Reports of abuse should go to the statewide intake phone number of Adult Protective Services, 1-800- 371-7897.  Reports of abuse occurring in Salt Lake County should be made to 264-7669. 

Resident complaints and reports of alleged abuse within care facilities should go to the Long Term Care Ombudsman.   The local ombudsman can be contacted through the local Area Agency on Aging or through the state ombudsman’s office at 801-538-3910.

There are twelve Area Agencies on Aging (AAAs) throughout Utah, serving distinct geographical areas. Information on the AAAs is available through the State Division of Aging and Adult Services at 801-538-3910, or www.hsdaas.state.ut.us.  For information on AAAs throughout the country, or information on other aging services, contact the Eldercare Locator at 1-800-677-1116.

For further information regarding aging services and the protection of seniors in Utah, contact Mary Jane Ciccarello, Legal Services Developer, Division of Aging and Adult Services, at 801-538-4641, or .

Some useful national Internet sites on elder abuse and other issues related to elder law are listed below.  All are excellent sources of information and provide links to other resources.

Administration on Aging:
www.aoa.gov

American Bar Association Commission on Legal Problems of the Elderly:
www.abanet.org/elderly

Kansas Elder Law Network:
www.keln.org

National Academy of Elder Law Attorneys:
www.naela.org

National Center on Elder Abuse:
www.elderabusecenter.org

National Senior Citizens Law Center:
www.nsclc.org

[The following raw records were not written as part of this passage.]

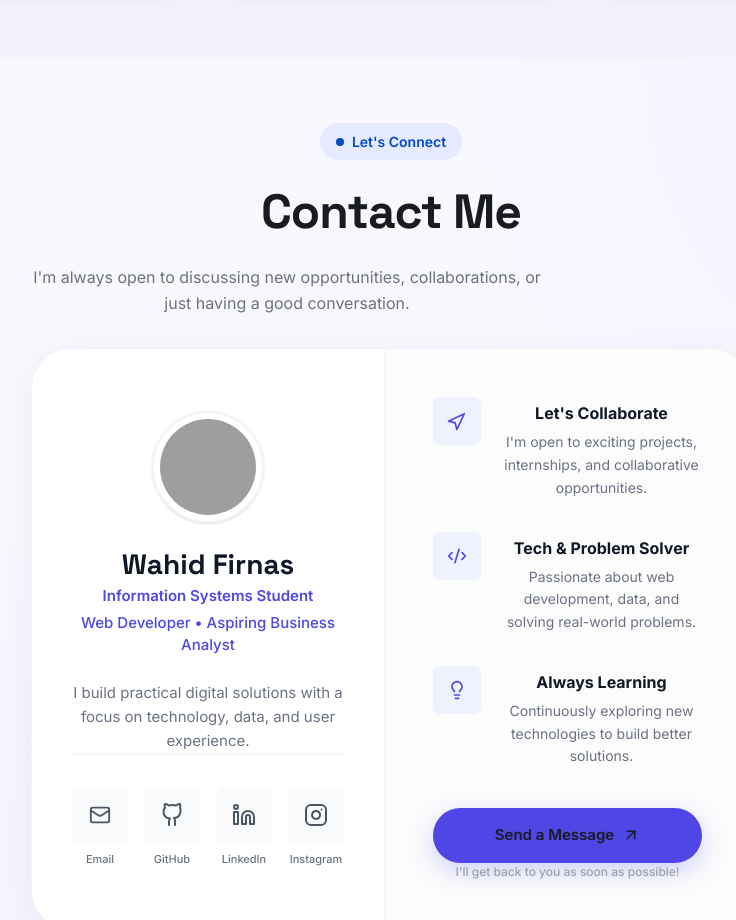
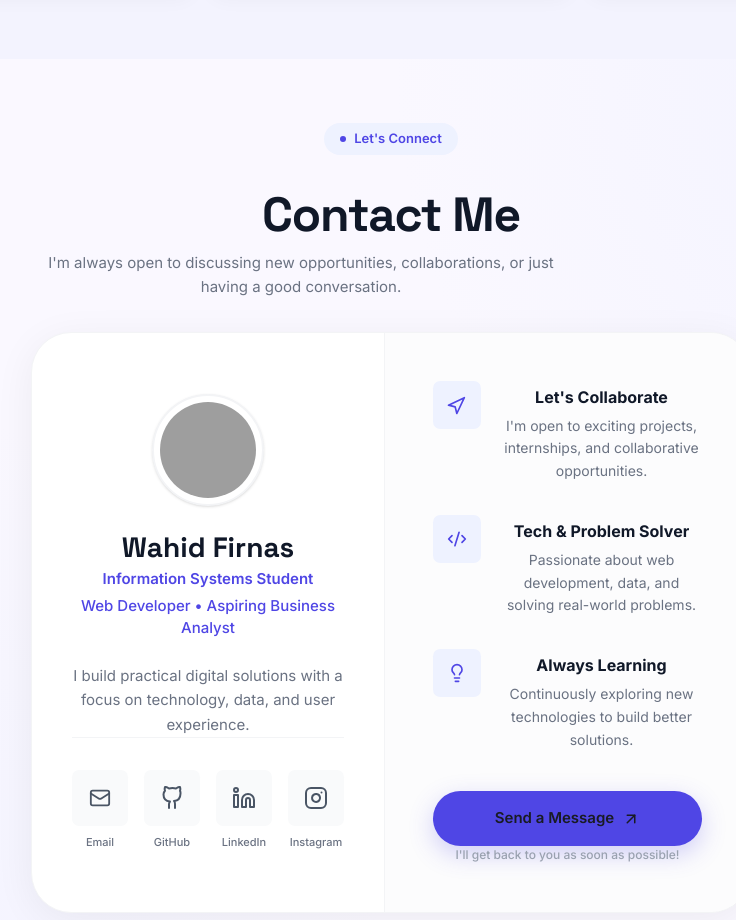
Before and after one commit to firnassw/Portofolio, a Next.js app: page / in a window 1280 px wide. Shown: the part 5820-6740 px from the top of the page, without its empty margins (249-985 px from the left). Built offline with nearby package versions, Linux system fonts and the light colour scheme; grey boxes are pictures that could not be loaded; a web font is replaced by a local one.

Commit message:
Tidy up contact section header

```diff
--- a/src/app/page.tsx
+++ b/src/app/page.tsx
@@ -1081,11 +1081,12 @@ export default function Home() {
     <section className="section section-tint contact-hero-section" id="contact">
       <div className="section-inner contact-grid-new">
         <div className="contact-content-container w-full">
-          <div className="pill-label" style={{ margin: "0 auto 1rem", display: "inline-flex", alignSelf: "center" }}>
-            <span className="dot"></span> Let's Connect
+          <div className="flex items-center justify-center gap-2 px-4 py-1.5 mb-6 mx-auto w-fit rounded-full bg-[#EEF2FF] dark:bg-[#4F46E5]/10 text-[#4F46E5] dark:text-[#818cf8] text-[13px] font-semibold">
+            <div className="w-1.5 h-1.5 rounded-full bg-[#4F46E5] dark:bg-[#818cf8]" />
+            Let's Connect
           </div>
-          <h2 className="contact-title" style={{ marginBottom: "1rem", textAlign: "center" }}>Contact Me</h2>
-          <p className="text-center text-gray-500 dark:text-gray-400 mb-8 max-w-lg mx-auto leading-relaxed">
+          <h2 className="text-[40px] md:text-[48px] font-extrabold text-center text-gray-900 dark:text-white mb-4 tracking-tight">Contact Me</h2>
+          <p className="text-center text-[15px] text-gray-500 dark:text-gray-400 mb-12 max-w-[540px] mx-auto leading-relaxed">
             I'm always open to discussing new opportunities, collaborations, or just having a good conversation.
           </p>
 
```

Mary Jane Ciccarello specializes in elder law and currently serves as the Legal Services Developer for the Utah State Division of Aging and Adult Services.  She has worked as a staff attorney with the Legal Aid Society of Salt Lake and Utah Legal Services and as the dean of students at the University of Utah College of Law.